Patiences pays off: Surfing eBay netted me another yard, so I decided that I would try to salvage the skirt (well, lower half) and sleeves from the baggy dress and attach them to a new bodice.

Butterick 4888 is from 1977 or 1978 and I want us all to take a moment to contemplate the phenomenon of the wedding gown or bridesmaid dress that comes with an apron.

With an apron, people.

That woman is wearing an apron to her wedding.

However, it’s still a cute pattern and, since I wasn’t planning to make the sash, I was pretty sure that 1 yard + scavenged pieces from the old bodice = just about enough to scrape together a new bodice.

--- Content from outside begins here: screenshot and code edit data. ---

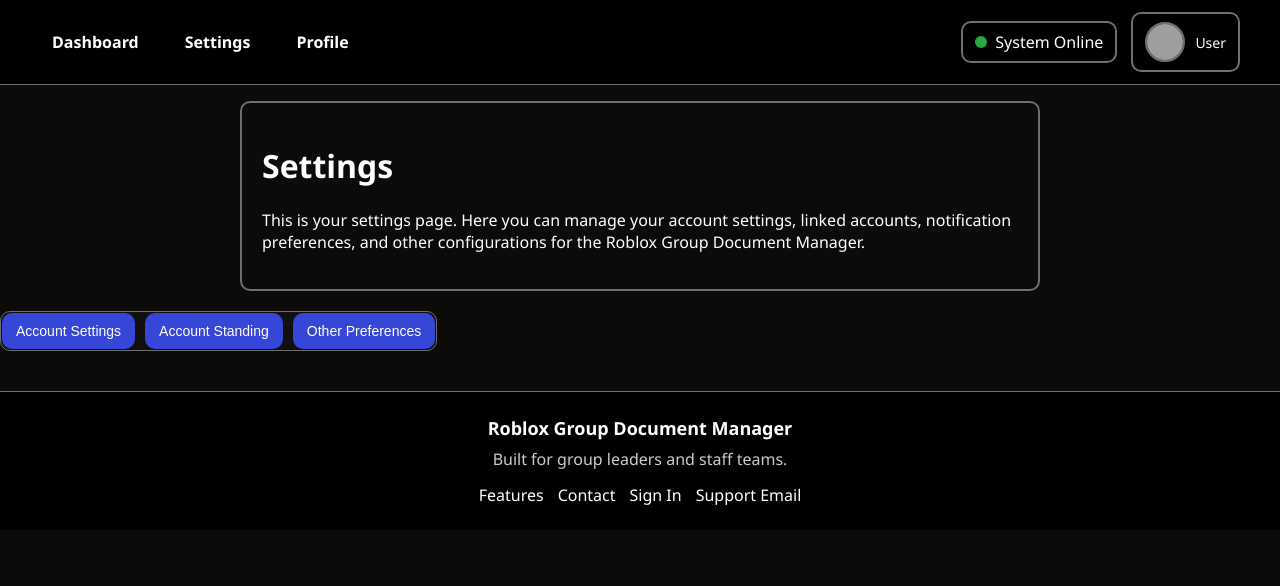
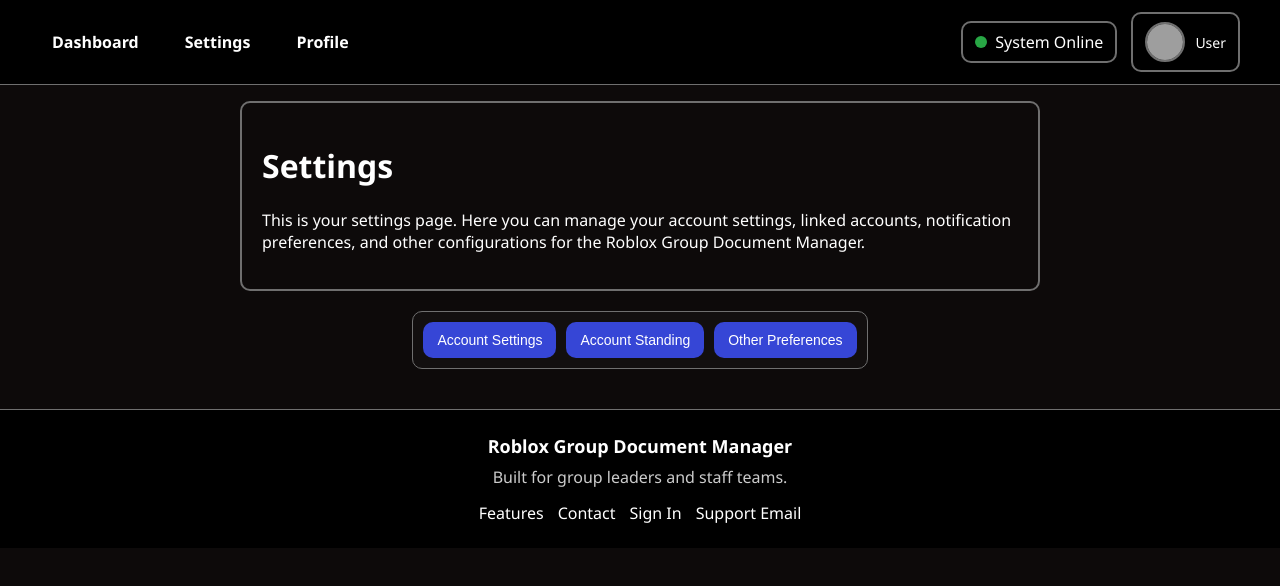
Before and after one commit to CamoBlamo/RBLXDOCMANAGER, a Next.js app: page /dashboard/settings in a window 1280 px wide. Shown: the top 586 px of the page. Built offline with nearby package versions, Linux system fonts and the light colour scheme; no server answers; grey boxes are pictures that could not be loaded.

Commit message:
thanks for working xxxx

```diff
--- a/src/app/globals.css
+++ b/src/app/globals.css
@@ -451,11 +451,11 @@
   gap: 10px;
   align-items: center;
   justify-content: center;
-  margin-top: 20px;
+  margin: 20px auto 0;
   border: 1px solid var(--border-color);
   background-color: rgba(255, 255, 255, 0.02);
   width: fit-content;
-  padding: 1px;
+  padding: 10px;
   border-radius: 10px;
 }
 #account-settings-btn,
```
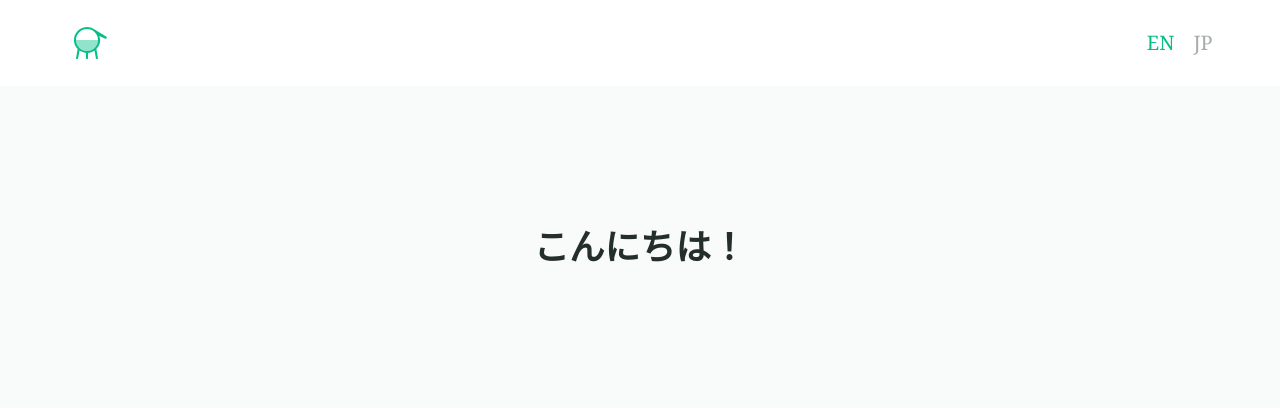
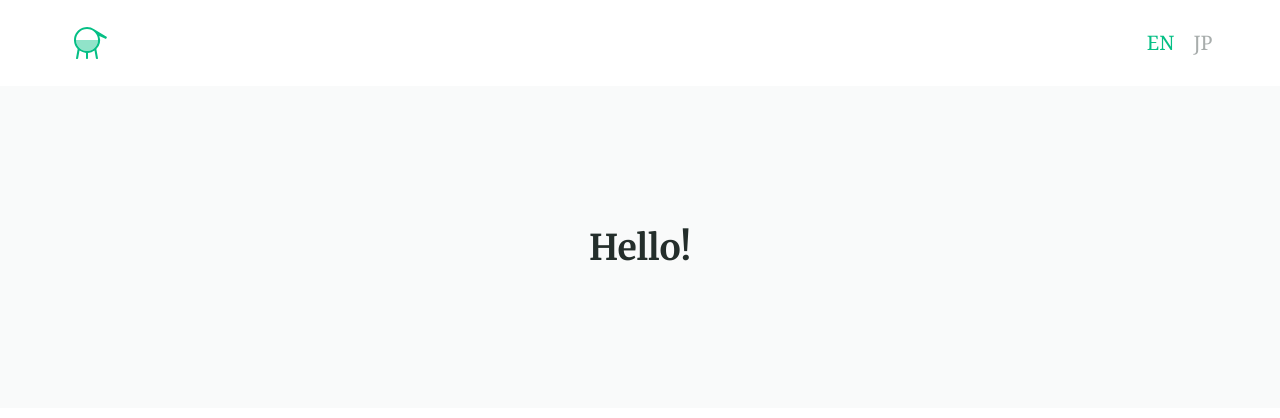
Before and after one commit to Urachan1203/Urachan1203.github.io, a Jekyll site: the page built from elements.md, in a window 1280 px wide. Shown: the top 418 px of the page. Built offline with Jekyll 4.4.1, drawn with Linux system fonts in a browser that asks for light colours.

Commit message:
modified

```diff
--- a/elements.md
+++ b/elements.md
@@ -1,7 +1,7 @@
 ---
 title: About me
 feature_text: |
-  ## こんにちは！
+  ## Hello!
 feature_image: "img/top.jpg"
 # feature_image: "https://picsum.photos/2560/600?image=873"
 excerpt: ""
```
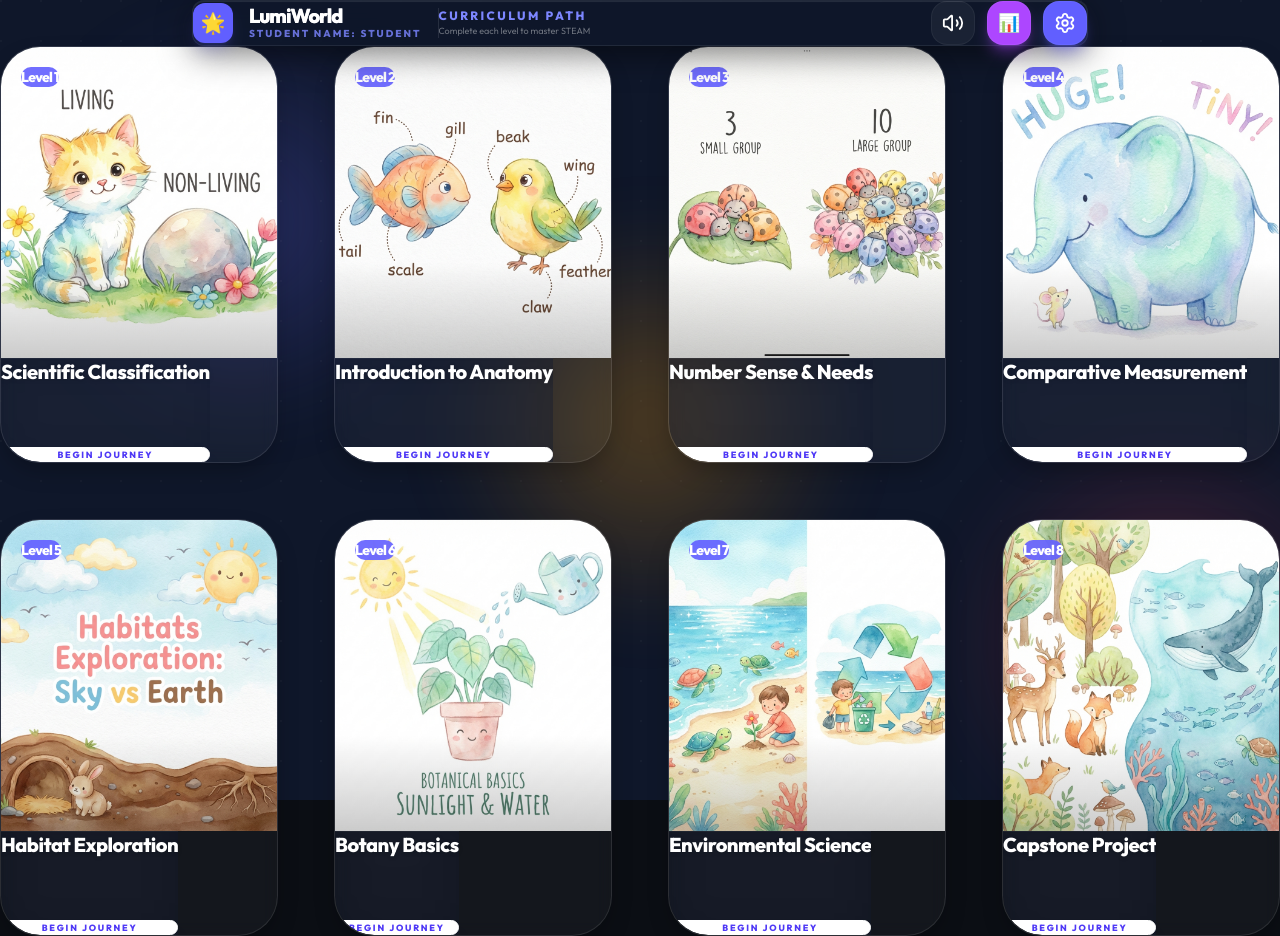
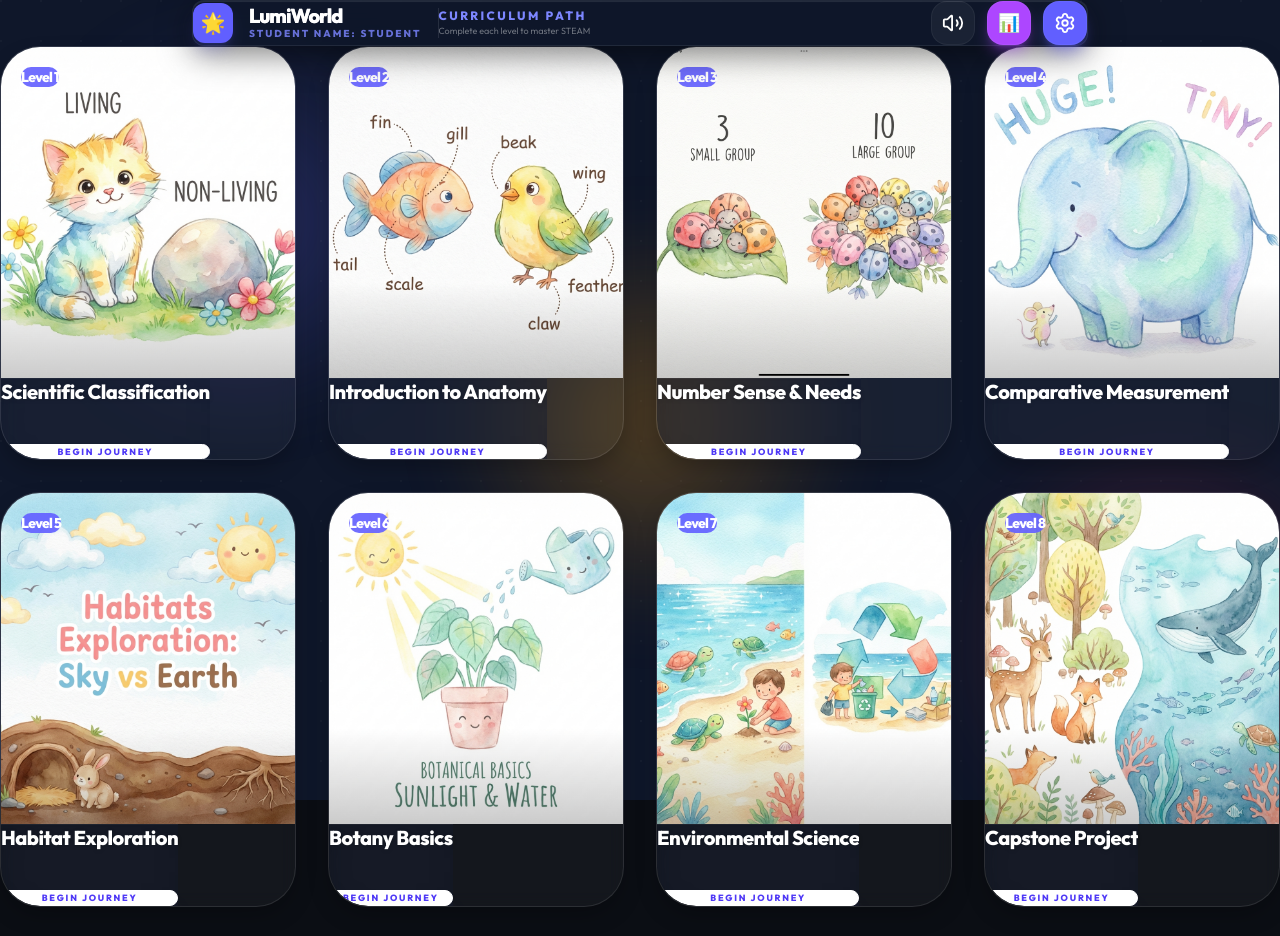
Before and after one commit to lawrence555-dev/lumiworld, a Next.js app: page / in a window 1280 px wide. After the commit the page ends 907 px from the top, so only its background shows below. Built offline with nearby package versions, Linux system fonts and the light colour scheme.

Commit message:
style: optimized ipad layout with precise aspect ratio and padding

```diff
--- a/app/page.tsx
+++ b/app/page.tsx
@@ -35,16 +35,16 @@ export default function Dashboard() {
   return (
     <div className="app-container">
       {/* Header at Top - Using pt-4 for extra breathing room on PWA */}
-      <div className="pt-4 sm:pt-6">
+      <div className="pt-6 sm:pt-8">
         <Header showCurriculumPath={true} />
       </div>
 
-      {/* Cards Container - Using responsive padding that adapts to iPad */}
-      <main className="flex-1 w-full max-w-[1440px] mx-auto px-6 sm:px-12 lg:px-20 pb-20 pt-10 sm:pt-14">
+      {/* Cards Container - Using balanced padding for iPad safety */}
+      <main className="flex-1 w-full max-w-[1280px] mx-auto px-8 sm:px-12 pb-32 pt-16 sm:pt-20">
         <motion.div
           initial={{ opacity: 0, y: 20 }}
           animate={{ opacity: 1, y: 0 }}
-          className="grid grid-cols-2 lg:grid-cols-4 gap-6 sm:gap-10 lg:gap-14"
+          className="grid grid-cols-2 lg:grid-cols-4 gap-8 sm:gap-10 lg:gap-8"
         >
           {weeks_data.map((week) => (
             <div key={week.id} className="w-full h-full">
--- a/components/ui/WeekCard.tsx
+++ b/components/ui/WeekCard.tsx
@@ -37,10 +37,10 @@ export function WeekCard({
         <motion.button
             onClick={isUnlocked ? handleClick : undefined}
             disabled={!isUnlocked}
-            whileHover={isUnlocked ? { scale: 1.02, y: -8 } : {}}
+            whileHover={isUnlocked ? { scale: 1.02, y: -4 } : {}}
             whileTap={isUnlocked ? { scale: 0.96 } : {}}
             className={`
-                relative w-full aspect-[4/6] rounded-[2.5rem] overflow-hidden
+                relative w-full aspect-[4/5.6] rounded-[2.5rem] overflow-hidden
                 flex flex-col shadow-2xl transition-all duration-500
                 ${isUnlocked
                     ? 'glass-card cursor-pointer shadow-indigo-500/10'
```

I hate long back zippers so I altered it to button up the front (I had to put a placket in the skirt) and made the facings out of scrap from another dress to save on the “good” fabric (this is the waist seam, finished in bias, with the front facing tacked over it):

I cheated on the sizing.  I’m usually a 12/bust 34 + slight FBA + added width across the upper back + added bodice length + lowered bust.  My 4888 was already a 14/bust 36 so I experimented with just taking in the shoulders and leaving the back width and bust measurement alone (although I still lowered the bust point and lengthened the bodice a little).  This time, at least, it worked.  I might still do a very, very, tiny FBA the next time because I added more of a front facing than was intended so it takes a little more room.

I actually got some brown/purple solid to make an apron to wear with this.  I have no idea where I will wear it with an apron, but whatever (this is the old bodice with the yoke).

As a side note: If anyone is into loose prairied dresses with yokes, try McCall’s 4872 (1975)–it’s similar to 9772 but the bodice is trimmer and the skirt/lower half is more flared, and it’s more flattering and less bunchy around the waist.

Sorry, you can’t really see it in a black dress, but it worked a lot better than 9778:

Tilly and the Buttons – Cleo Dungaree Dress – Button-up Pattern Hack!

Hi pinups! I’m so excited about this make, I couldn’t wait to share it with you, so I bumped it right to the top of my blog post queue! Lets get into it… I recently made a button up skirt and combined with my Pinterest sewing inspiration board and a girl in working in my local H&M, I was inspired to make my own button up dungaree dress, using the Tilly and the Buttons Cleo Pinafore & Dungaree dress Sewing Pattern as the base…

Sewing Summary: 
 
Fabric: Lightweight Stretch Denim
Sewing time: This would make a great weekend project. I made mine in a day, including the pattern hacking and taking progress photos.
Modifications: See my full post for my pattern hack!
Fit: Exactly what I wanted.
Difficulty: Nice and simple.
Watch out for: A tidy front facing and neat top stitching will make all the difference to the final look. Take your time.
Make Again?: Yes!

For my full review, step by step pattern hack guide & images, check out my blog The Crafty Pinup.

Thank you!
xo

Leopard Swing Dress (Simplicity 6820, 1966)

A few months ago I decided I really wanted an easy, floaty dress that would be less structured than the shift or full-skirted dresses that I normally like, and picked up Simplicity 6820 on etsy. It’s a “Jiffy” tent or trapeze dress from 1966 and it is basically a raglan sleeve mumu! It’s the perfect easy pattern for a bold print since it has few seam lines. This is the first of three versions I’ve made since purchasing the pattern, so I think it was a good buy!

Read more on my blog (and see another leopard print garment too!) here.

xo allie